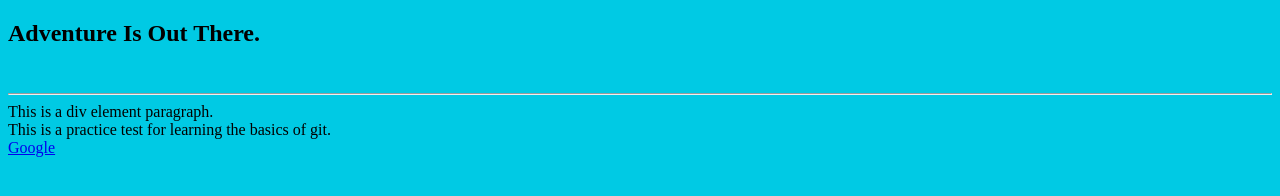
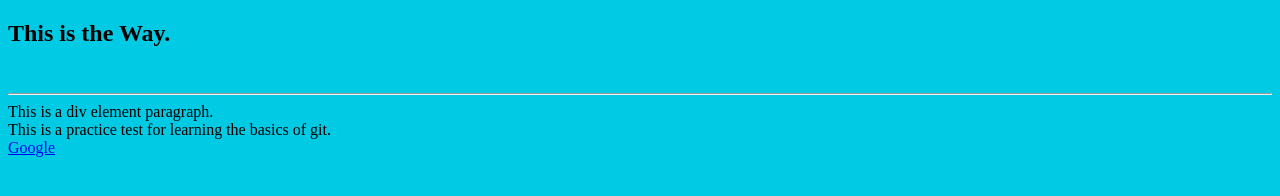
Before and after one commit to akshvatsa/web_development-testprojects, a plain HTML site: page index.html in a window 1280 px wide. Drawn offline with Linux system fonts and the light colour scheme.

Commit message:
merge conflict test1

```diff
--- a/index.html
+++ b/index.html
@@ -9,7 +9,7 @@
 <body>
     <script src="js/app.js"></script>
     <header>
-        <h2> Adventure Is Out There.</h2>
+        <h2> This is the Way.</h2>
         <br><hr>
         <div>This is a div element paragraph.</div>
     </header>
```
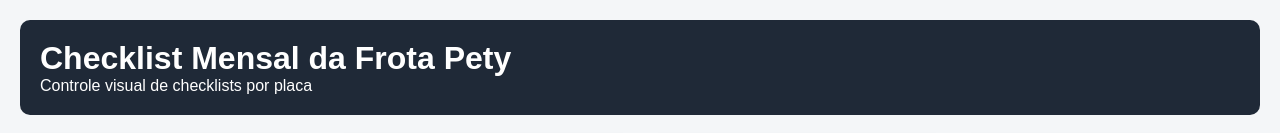
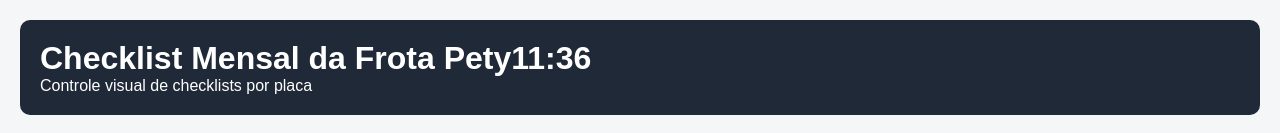
Before and after one commit to anthonygrupopralog-eng/testefinalgrpety, a plain HTML site: page index.html in a window 1280 px wide. Shown: the top 133 px of the page. Drawn offline with Linux system fonts and the light colour scheme; no server answers.

Commit message:
Update index.html

```diff
--- a/index.html
+++ b/index.html
@@ -8,7 +8,7 @@
 <body>
 
   <header class="header">
-    <h1>Checklist Mensal da Frota Pety</h1>
+    <h1>Checklist Mensal da Frota Pety11:36</h1>
     <p>Controle visual de checklists por placa</p>
   </header>
 
```
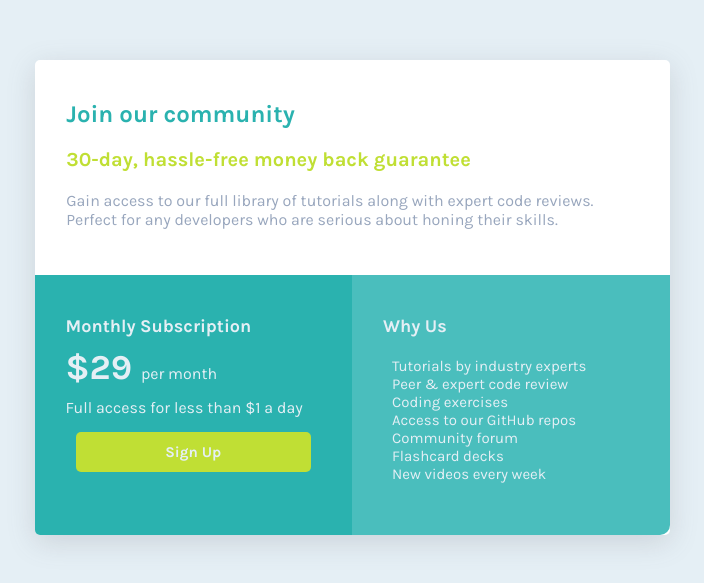
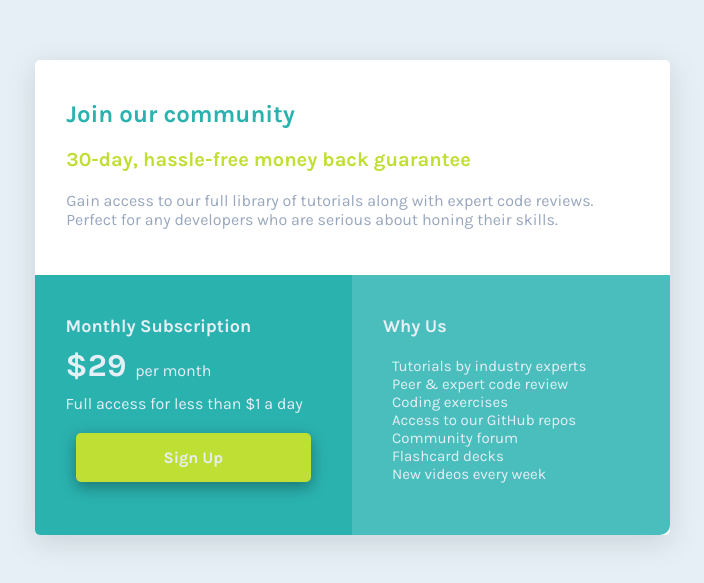
Before and after one commit to danielex1999/Challenge-newbie02, a plain HTML site: page index.html in a window 1280 px wide. Shown: the part 103-686 px from the top of the page, without its empty margins (288-992 px from the left). Drawn offline with Linux system fonts and the light colour scheme.

Commit message:
Version 2.0.0 PC format

```diff
--- a/css/index.css
+++ b/css/index.css
@@ -72,7 +72,7 @@ body {
 }
 .carta-left .paga {
   font-weight: 700;
-  font-size: 35px;
+  font-size: 32px;
   margin-left: 31px;
   margin-top: 10px;
 }
@@ -90,15 +90,15 @@ body {
   background-color: var(--Bright-yellow);
   width: 74%;
   margin-left: 13%;
-  margin-top: 15px;
-  color: ligh var(--Light-Gray);
-  margin-bottom: 15px;
+  margin-top: 20px;
+  color: var(--Light-Gray);
   border-radius: 5px;
-  height: 40px;
   border: none;
   font-family: "Karla", sans-serif;
   font-weight: 700;
-  font-size: 15px;
+  font-size: 16px;
+  padding: 15px;
+  box-shadow: rgba(0, 0, 0, 0.35) 0px 5px 15px;
 }
 .carta-right {
   background: #4abebd;
```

TASK DETAILS:
Go through the records above and copy every line holding the word "Frota".

EXERCISE RESPONSE:
-    <h1>Checklist Mensal da Frota Pety</h1>
+    <h1>Checklist Mensal da Frota Pety11:36</h1>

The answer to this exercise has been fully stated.